Four months back, Justice Lydia Mugambe awarded a couple Shs 85m after finding Mulago hospital culpable of negligence for their missing newborn.
The decision has been praised for advancing the rights of women and was recently shortlisted to win the Golden Gavel award, writes ROSEBELL KAGUMIRE.
Aruling by a Ugandan High court judge Justice Lydia Mugambe Ssali is being hailed for advancing right to health as well as the rights of women and girls in the country.
On January 24, in the case of a missing baby from Mulago national referral hospital, Justice Mugambe ruled that a public hospital’s negligence resulting in the disappearance of a couple’s baby leading to psychological torture for the parents had violated their rights to health and access to information.
This ruling is one of three top decisions from Africa that could win this year’s Golden Gavel for best judicial decision in the Gender Justice Uncovered awards.
Women’s Link Worldwide, an international organization, hosts the awards to shed light on the positive and negative impacts court decisions have on the lives of women and girls around the world. Justice Mugambe’s decision is among 17 rulings that were nominated for the best judicial decision from all around the world.
MISSING BABY CASE
In March 2012, a couple, Michael Mubangizi and Jennifer Musiimenta, had one of their newborn twins missing shortly after delivery at Mulago hospital. The two contended that their babies were born alive but the hospital staff said one of them had died but failed to provide the body to the parents.
In a civil suit filed at the High court in 2014, the couple sued Mulago hospital. Also, the couple was not aware at the delivery time that Musiimenta was carrying twins because she had only been afforded one antenatal visit early in pregnancy.
Three days after delivery, the hospital handed the couple a body they claimed was the ‘dead twin’ but a DNA test proved it was not their child. The parents of the child, along with non-governmental advocacy organization, Center for Health, Human Rights and Development (CEHURD), sued the attorney general and executive director of Mulago hospital for unlawful disappearance of their baby.
Court found that the actions of the hospital violated the couple’s rights by failing to provide an adequate account for the whereabouts of her second baby, confirm when the baby died or why the couple could not see the baby.
Mulago was ordered to pay general damages to the couple amounting to Shs 85 million. Justice Mugambe also ruled that the midwife on duty when the twins were born must account for the missing twin baby since she oversaw the delivery.
This was not the first case of violation of maternal health rights. Even as this judgment was being read, another mother, Fatuma Nakayima, was suing government for compensation over her newborn who went missing from Mulago in December 2016.
WHY RULING STANDS OUT?
At first blush, the facts of the case appear to be a straightforward horrific experience for a couple during the birth of their children due to the hospital’s negligence. In the verdict, however, the High court recognized the need to not only address the human rights of the couple who were parties to the case, but also the failure more generally on the part of the state to fulfill its obligation of the right to health.

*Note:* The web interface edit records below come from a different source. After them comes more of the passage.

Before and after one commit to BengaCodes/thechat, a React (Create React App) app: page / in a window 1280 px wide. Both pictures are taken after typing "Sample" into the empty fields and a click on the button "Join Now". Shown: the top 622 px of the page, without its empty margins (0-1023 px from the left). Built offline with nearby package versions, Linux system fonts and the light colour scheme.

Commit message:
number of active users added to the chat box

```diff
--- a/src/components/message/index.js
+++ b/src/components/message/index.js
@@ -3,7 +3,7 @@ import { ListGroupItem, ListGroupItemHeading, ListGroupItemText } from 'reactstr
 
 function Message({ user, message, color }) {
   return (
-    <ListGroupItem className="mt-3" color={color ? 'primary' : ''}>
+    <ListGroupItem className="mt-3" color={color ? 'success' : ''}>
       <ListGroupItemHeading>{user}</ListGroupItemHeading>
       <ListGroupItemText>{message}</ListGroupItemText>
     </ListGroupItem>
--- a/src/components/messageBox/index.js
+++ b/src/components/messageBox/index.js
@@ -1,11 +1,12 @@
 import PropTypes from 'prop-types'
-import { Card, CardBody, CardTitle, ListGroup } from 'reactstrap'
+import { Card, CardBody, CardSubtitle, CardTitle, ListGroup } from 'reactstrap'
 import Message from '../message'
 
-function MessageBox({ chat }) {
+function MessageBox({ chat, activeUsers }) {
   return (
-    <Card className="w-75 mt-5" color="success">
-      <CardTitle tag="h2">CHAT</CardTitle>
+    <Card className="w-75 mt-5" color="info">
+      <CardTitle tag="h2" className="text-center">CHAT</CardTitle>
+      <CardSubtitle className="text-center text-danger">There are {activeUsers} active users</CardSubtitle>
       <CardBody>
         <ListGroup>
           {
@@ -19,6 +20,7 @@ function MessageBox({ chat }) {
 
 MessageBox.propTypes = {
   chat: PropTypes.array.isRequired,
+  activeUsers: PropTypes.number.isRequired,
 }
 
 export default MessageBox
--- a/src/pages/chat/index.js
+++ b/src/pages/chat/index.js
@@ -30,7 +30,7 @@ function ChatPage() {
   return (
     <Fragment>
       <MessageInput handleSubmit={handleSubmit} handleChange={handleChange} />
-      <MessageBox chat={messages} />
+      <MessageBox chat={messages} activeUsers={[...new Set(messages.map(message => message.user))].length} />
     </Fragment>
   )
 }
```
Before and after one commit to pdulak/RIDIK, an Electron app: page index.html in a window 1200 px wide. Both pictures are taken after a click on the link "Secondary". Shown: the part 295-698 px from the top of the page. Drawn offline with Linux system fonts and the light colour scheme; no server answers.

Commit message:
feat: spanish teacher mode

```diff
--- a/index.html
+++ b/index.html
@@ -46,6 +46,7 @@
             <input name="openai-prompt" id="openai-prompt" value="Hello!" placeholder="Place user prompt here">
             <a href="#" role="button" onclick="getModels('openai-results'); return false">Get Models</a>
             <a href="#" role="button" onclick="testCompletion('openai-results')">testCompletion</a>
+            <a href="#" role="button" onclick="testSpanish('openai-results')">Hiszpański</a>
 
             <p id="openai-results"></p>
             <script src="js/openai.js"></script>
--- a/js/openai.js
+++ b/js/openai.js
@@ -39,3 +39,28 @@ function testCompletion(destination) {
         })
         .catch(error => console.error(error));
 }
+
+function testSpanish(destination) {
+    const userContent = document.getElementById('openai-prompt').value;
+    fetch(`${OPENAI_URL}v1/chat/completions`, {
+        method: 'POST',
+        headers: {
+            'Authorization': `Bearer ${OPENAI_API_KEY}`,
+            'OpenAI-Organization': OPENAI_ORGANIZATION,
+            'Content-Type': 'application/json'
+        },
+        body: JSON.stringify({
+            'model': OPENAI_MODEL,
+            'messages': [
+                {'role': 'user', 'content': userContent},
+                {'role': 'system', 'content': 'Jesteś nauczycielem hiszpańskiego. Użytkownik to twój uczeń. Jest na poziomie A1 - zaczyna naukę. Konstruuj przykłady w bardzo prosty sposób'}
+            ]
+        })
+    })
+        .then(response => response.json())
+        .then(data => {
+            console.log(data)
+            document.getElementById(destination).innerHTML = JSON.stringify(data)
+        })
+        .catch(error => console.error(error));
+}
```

The ruling puts a spotlight on the hospital’s role. It also looks at how the state failed the woman before she even set foot in the hospital on delivery day by failing to ensure she had access to antenatal care throughout the duration of her pregnancy.
The decision specifies that a woman’s inability to access sufficient antenatal care demonstrates a failure on the part of the state to fulfill its obligations under the right to health. The court decision also points to overburdened hospital staff which led to errors as another example of the failure to comply with obligations under the right to health.
The court used jurisprudence from the African Commission on Human and Peoples’ Rights to affirm progressive realization of rights. Justice Mugambe’s ruling points to the state’s duty to devote special attention and resources to women whose circumstances make them vulnerable and those who suffer from multiple forms of inequality.
The decision is crucial because Uganda is still one of ten countries that account for nearly 59 per cent of global maternal deaths at about 343 mothers lost per 100,000 births, according to a Unicef report 2016.
In a recent inaugural lecture at Makerere University titled: “Maternal Health Rights, Politics and the Law,” Prof Ben Kiromba Twinomugisha reiterated that most causes of maternal mortality are surmountable and the benefits of investing in maternal health far outweigh the costs.
What is required is good politics that prioritizes investment in key issues of human development like maternal health rights. “With increased political will and prudent, judicious and efficient use of financial resources, maternal mortality and morbidity can be drastically reduced.”
He called on parliament to ensure the available funds are allocated in a cost-effective and fair manner, paying particular attention to vulnerable groups such as rural and urban poor women.
Government should prioritize investment in health systems, including meeting the Abuja Declaration target to invest 15 percent of the national budget in health.
Rosebell Kagumire is a writer and human rights advocate.
Until May 31, anyone anywhere in the world can vote for this People’s Choice award through http://www.womenslinkworldwide.org/%20en/awards/cases/missing-baby?vote=1